Members of the state university Board of Governors hammered University of South Florida officials on Wednesday, a day before the board is expected to decide USF's request to increase its tuition.
They keyed in on USF's graduation rates, which one board member called "woefully short" and another called a "black mark," and suggested tying future tuition hikes to substantial improvements.
One questioned whether USF could meet its goal of boosting the six-year graduation rate from 52 percent to 65 percent.
Meeting in Orlando this week, the board is hearing from all the state universities about their accomplishments, goals and why they need more money. Several fielded tough questions on Tuesday and Wednesday about their performance.
While most of the universities are seeking approval for a 15 percent increase, USF is asking for 11 percent. The University of Florida is asking for 9 percent and Florida Gulf Coast is asking for 14 percent. The board is expected to decide today whether to accept the requests, deny them or recommend lower tuition rates.
Tuition is just a portion of what students pay. There are also fees, which are rising at a lower rate.
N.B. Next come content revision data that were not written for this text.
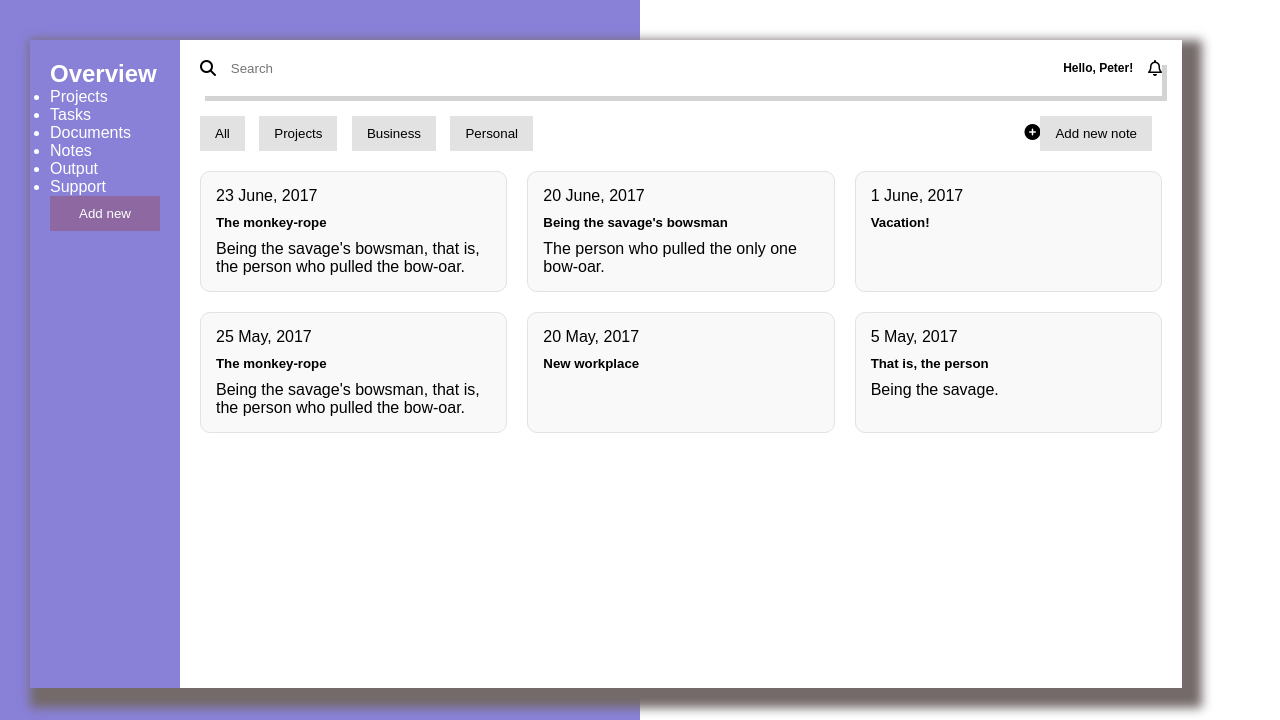
Repository: SatenikGabrielyan/HTML_CSS-_Assignment
Page: index.html
These files come from the project's save history. The page is drawn as it stood at one moment and after the next save; the edit follows.
The browser window is 1280 px wide. The pictures show the whole page.
Some web libraries are served in a nearby version.

Above is the page before, as saved 2025-03-17 23:12:55.

### index.html
<!DOCTYPE html>
<html lang="en">
  <head>
    <meta charset="UTF-8" />
    <meta name="viewport" content="width=device-width, initial-scale=1.0" />
    <title>Notes App</title>
    <link rel="stylesheet" href="./style.css" />
    <script src="https://kit.fontawesome.com/858d305f19.js" crossorigin="anonymous"></script>
</head>
  <body>
      <div class="cont">
          <div class="purp"></div>
          <div class="whit"></div>
      </div>
    <div class="container">
      <aside class="sidebar">
        <header>
            <h2>Overview</h2>
        </header>
        <nav>
            <ul>
                <li>Projects</li>
                <li>Tasks</li>
                <li>Documents</li>
                <li>Notes</li>
                <li>Output</li>
                <li>Support</li>
            </ul>
        </nav>
        <button class="add-new">Add new</button>
    </aside>

    <main class="main-content">
       <div class="header">
            <i class="fas fa-search"></i>  <input type="text" placeholder="Search">
            <h3>Hello, Peter!</h3> <i class="fa-regular fa-bell"></i>
    </div>
    <div class="proj">
        <div class="but">
        <div class="tabs">
            <button id="all">All</button>
            <button>Projects</button>
            <button>Business</button>
            <button>Personal</button>
        </div>
        <div >
            <i class="fa-solid fa-circle-plus"></i><button class="add tabs">Add new note</button>
        </div>
    </div>
        <div class="notes-grid">
            <div class="note-card">
                <h4>23 June, 2017</h4>
                <h5>The monkey-rope</h5>
                <p>Being the savage's bowsman, that is, the person who pulled the bow-oar.</p>
            </div>
            <div class="note-card">
                <h4>20 June, 2017</h4>
                <h5>Being the savage's bowsman</h5>
                <p>The person who pulled the only one bow-oar.</p>
            </div>
            <div class="note-card">
                <h4>1 June, 2017</h4>
                <h5>Vacation!</h5>
            </div>
            <div class="note-card">
                <h4>25 May, 2017</h4>
                <h5>The monkey-rope</h5>
                <p>Being the savage's bowsman, that is, the person who pulled the bow-oar.</p>
            </div>
            <div class="note-card">
                <h4>20 May, 2017</h4>
                <h5>New workplace</h5>
            </div>
            <div class="note-card">
                <h4>5 May, 2017</h4>
                <h5>That is, the person</h5>
                <p>Being the savage.</p>
            </div>
        </div>
    </div>
    </main>

    </div>

  </body>
</html>

### style.css
/* CSS Variables for Colors */
:root {
    --bg-color: #fbfbfb;
    --primary-color: #8981d8;
    --secondary-color: #d0d0d0;
    --text-color: #858499;
    --highlight-color: #7f77cc;
    --hover-color: rgba(137, 129, 216, 0.5);
  }


  * {
    margin: 0;
    padding: 0;
    box-sizing: border-box;
  }

  body {
    font-family: Arial, sans-serif;
    /* background-color: var(--bg-color); */
    display: flex;
    height: 100vh;
  }
  /* .wrapper{
    position: relative;
  } */

  .cont{
      display: flex;
      width: 100%;
      position: relative;
      z-index: -1;
      border-radius: 10px;
  }
.purp {
    width: 50%;
    background-color: var(--primary-color);
    flex-direction: row;
}
.whit {
    width: 50%;
    /* background-color: lightgray; */
    flex-direction: row;
}
  .container {
    display: flex;
    width: 90%;
    height: 90%;

    box-shadow: 10px 10px 10px 10px rgb(116, 106, 106);
    margin-left: 30px;
    margin-right: 30px;
    margin-top: 40px;
    margin-bottom: 80px;
    background: center;
    position: absolute;
    z-index: 2;
  }

   .sidebar {
    width: 150px;
    background-color: var(--primary-color);
    color: #fff;
    display: flex;
    flex-direction: column;
    padding: 20px;
  }

  .main-content li {
    float: left;
  }

  .main-content li a {
    display: block;
    color: white;
    text-align: center;
    padding: 14px 16px;
    text-decoration: none;
  }

  .main-content li a:hover:not(.active) {
    background-color: #111;
  }

  .sidebar-header h2 {
    margin-bottom: 20px;
  }

  .sidebar-list {
    list-style: none;
  }

  .sidebar-list li {
    margin: 15px 0;
    display: flex;
    align-items: center;
    cursor: pointer;
  }

  .sidebar-list li i {
    margin-right: 10px;
  }

  .main-content {
    background-color: white;
    /* width: 200px; */
    flex-grow: 1;
    /* flex: 1; */
    /* padding-top: 20px; */
     padding: 20px;
    /* overflow-y: auto;  */
  }

   /* header {
    display: flex;
    justify-content: space-between;
    align-items: center;
    margin-bottom: 20px;
  } */

  /*
  .header-left p {
    font-size: 1.2em;
    color: var(--text-color);
  }

  .header-right {
    display: flex;
    align-items: center;
  }

  .header-right i {
    margin-right: 20px;
    cursor: pointer;
  }

  .add-note-btn {
    background-color: var(--primary-color);
    color: #fff;
    border: none;
    padding: 10px 20px;
    cursor: pointer;
    display: flex;
    align-items: center;
  }

  .add-note-btn i {
    margin-right: 10px;
  }


  .notes-grid {
    display: grid;
    grid-template-columns: repeat(auto-fill, minmax(300px, 1fr));
    gap: 20px;
  }

  .note-item {
    background-color: #fff;
    border-radius: 8px;
    box-shadow: 0 2px 4px rgba(0, 0, 0, 0.1);
    overflow: hidden;
    display: flex;
    flex-direction: column;
    padding: 20px;
  }

  .note-item img {
    width: 100%;
    height: auto;
    border-radius: 8px;
    margin-bottom: 15px;
  }

  .note-item p {
    color: var(--text-color);
    font-size: 1em;
    line-height: 1.5;
  }


  .sidebar-list li:hover {
    background-color: var(--highlight-color);
    transition: background-color 0.3s ease;
  }


  @media (max-width: 768px) {
    .container {
      flex-direction: column;
    }

    .sidebar {
      width: 100%;
      flex-direction: row;
      justify-content: space-around;
      padding: 10px;
    }

    .sidebar-list {
      display: flex;
      flex-direction: row;
      gap: 15px;
    }

    .sidebar-list li {
      margin: 0;
    }

    .main-content {
      padding: 10px;
    }

    header {
      flex-direction: column;
      align-items: flex-start;
    }

    .header-right {
      margin-top: 10px;
    }

    .notes-grid {
      grid-template-columns: 1fr;
    }

    .note-item {
      padding: 10px;
    }

    .note-item img {
      margin-bottom: 10px;
    }
  } */
  /* .sidebar {
    background-color: #5e4b9a;
    color: white;
    width: 300px;
    padding: 20px;
} */

/* .sidebar header {
    font-size: 24px;
}

.sidebar nav ul {
    list-style: none;
    padding: 0;
}

.sidebar nav ul li {
    margin: 15px 0;
} */

.add-new {
    background-color: #8e68a0;
    color: white;
    border: none;
    padding: 10px;
    cursor: pointer;
}



.header {
    display: flex;
    width: 100%;
    justify-content: space-between;
    align-items: center;
    background-color: white;
    box-shadow: 5px  5px lightgrey;
    padding-bottom: 20px;
}

.header input {
    border: none;
    margin: 0;
    width: 85%;
}

.header h3 {
    margin: 0;
    font-size: 12px;
    /* color: lightgrey; */
}

.tabs {
    margin: 20px 0;
}
/* .proj {
    background-color: lightgrey;
} */
.tabs button {
    margin-right: 10px;
    padding: 10px 15px;
    border: none;
    background-color: #e2e2e2;
    cursor: pointer;
}

.notes-grid {
    display: grid;
    grid-template-columns: repeat(auto-fill, minmax(240px, 1fr));
    gap: 20px;
}
.but{
    display: flex;
    flex-direction: row;
    justify-content: space-between;
}
.add {
    margin-right: 10px;
    padding: 10px 15px;
    border: none;
    background-color: #e2e2e2;
    cursor: pointer;

}

.note-card {
    border: 1px solid #e2e2e2;
    border-radius: 10px;
    padding: 15px;
    background-color: #f9f9f9;
}

.note-card h4 {
    margin: 0;
    font-weight: normal;
}

.note-card h5 {
    margin: 10px 0;
}

After the next save:
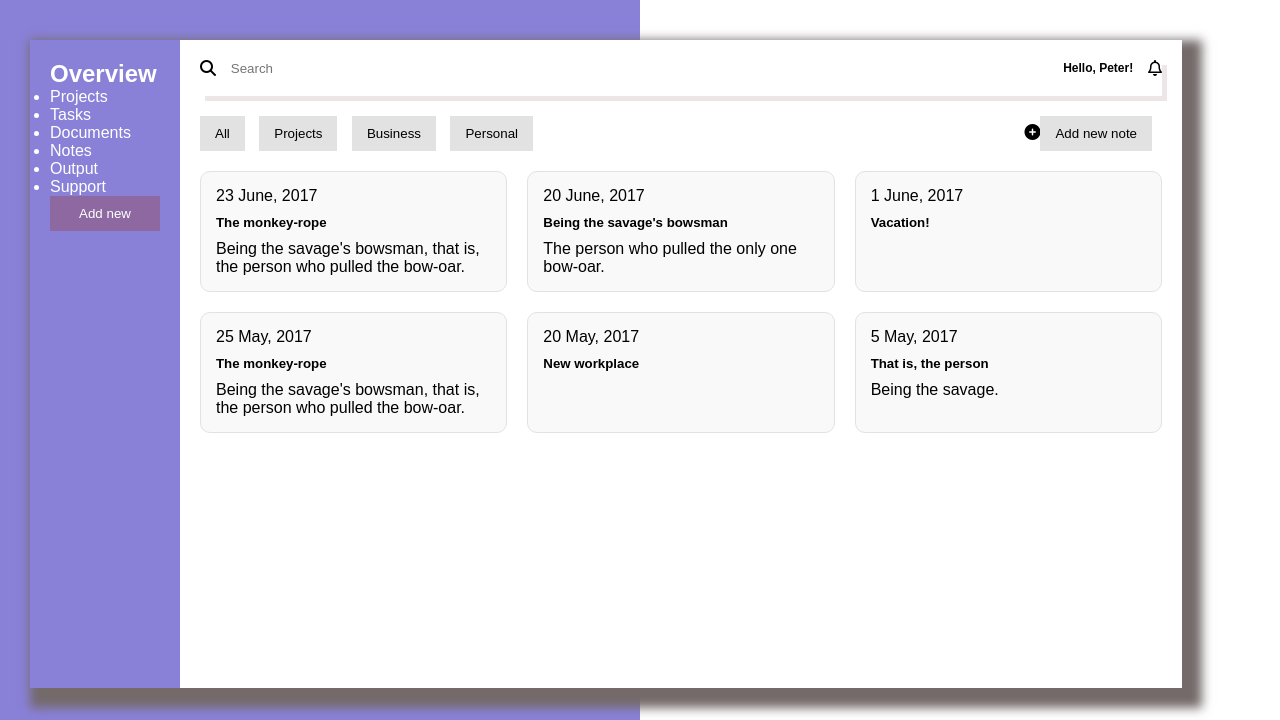
Saved 24 s later.
--- a/style.css
+++ b/style.css
@@ -268,7 +268,7 @@
     justify-content: space-between;
     align-items: center;
     background-color: white;
-    box-shadow: 5px  5px lightgrey;
+    box-shadow: 5px  5px rgb(237, 230, 230);
     padding-bottom: 20px;
 }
That means the total bill for full-time undergraduates at USF will go up to $6,335 this school year, 9 percent more than last year.
The Board of Governors, which oversees the 12 state universities, began its meeting Tuesday fresh from a luncheon with Gov. Rick Scott, who is against tuition increases, even in the face of recurring state budget cuts to the universities.
USF's state funding has dropped by about 35 percent over the past five years. Tuition increases have offset but not made up for the loss, USF Board of Trustees Chairman John Ramil told the Board of Governors on Wednesday.
USF trustees had considered a 15 percent increase but trimmed that to 11 percent last week, saying students shouldn't bear the full burden of easing cuts imposed by the Legislature.
When lawmakers cut $300 million from the universities — $50 million from the USF three-campus system — they assumed that each would exercise its option set by state law to increase tuition by 15 percent.
An 11 percent tuition increase means that USF will have $4.5 million less than expected.
While USF's funding has dropped over the years, the university has still excelled, USF President Judy Genshaft told the board Wednesday.
It has surged in research, she said, and now ranks among the top 50 universities in the country in federal research funding.
It has developed specialties in diabetes, neurological disease and drug discovery, while garnering national recognition for its environmental sustainability and efforts to help veterans returning to college, Genshaft said.
But it wasn't all good. Only about a third of USF students graduate four years after starting as freshmen. Only about half graduate in six years.
USF's goal, Genshaft said, was to increase the rates steadily every year so that by 2016, about two-thirds of its freshmen would be finished within six years.
Trustees leapt on the graduation numbers. The four-year number "is too low for a school of your caliber," said board chairman Dean Colson.
New board member Thomas Kuntz called graduation rates "woefully short" and asked how USF would meet its goal.
Provost Ralph Wilcox said it depended on the state and "the path it chooses to go down in investing in higher education."
Kuntz shot back, "I would not accept that. I think it's also significantly within your control, too."
Wilcox had explained earlier in the meeting that a lot of USF students are poor and the first in their families to go to college. Being unprepared, they often stumble, he said.
That spurred USF to double the number of advisers and set up a tighter system to track student progress, Wilcox said. The changes will start to show in the next couple of years as these students near graduation.
But Kuntz wasn't mollified.
"Other institutions are doing better and they have the same constraints," he said.
Another board member, Norm Tripp, used the high number of low-income students at USF as a point of criticism.
"You've got a population that is struggling … and you're coming in and asking us to increase the tuition that they pay," he said, disregarding USF's plans to spend 40 percent of the tuition increase on financial aid.
"I'm saying to you that I have a tough time approving more costs to that population with the reality of the economy," Tripp said.
One board member, however, tried to add perspective to Tripp's comments. Tico Perez, who will lead the committee discussing tuition requests today, said that federal, state and local financial aid covers college costs for most low-income students.
"That should give us some comfort," he said.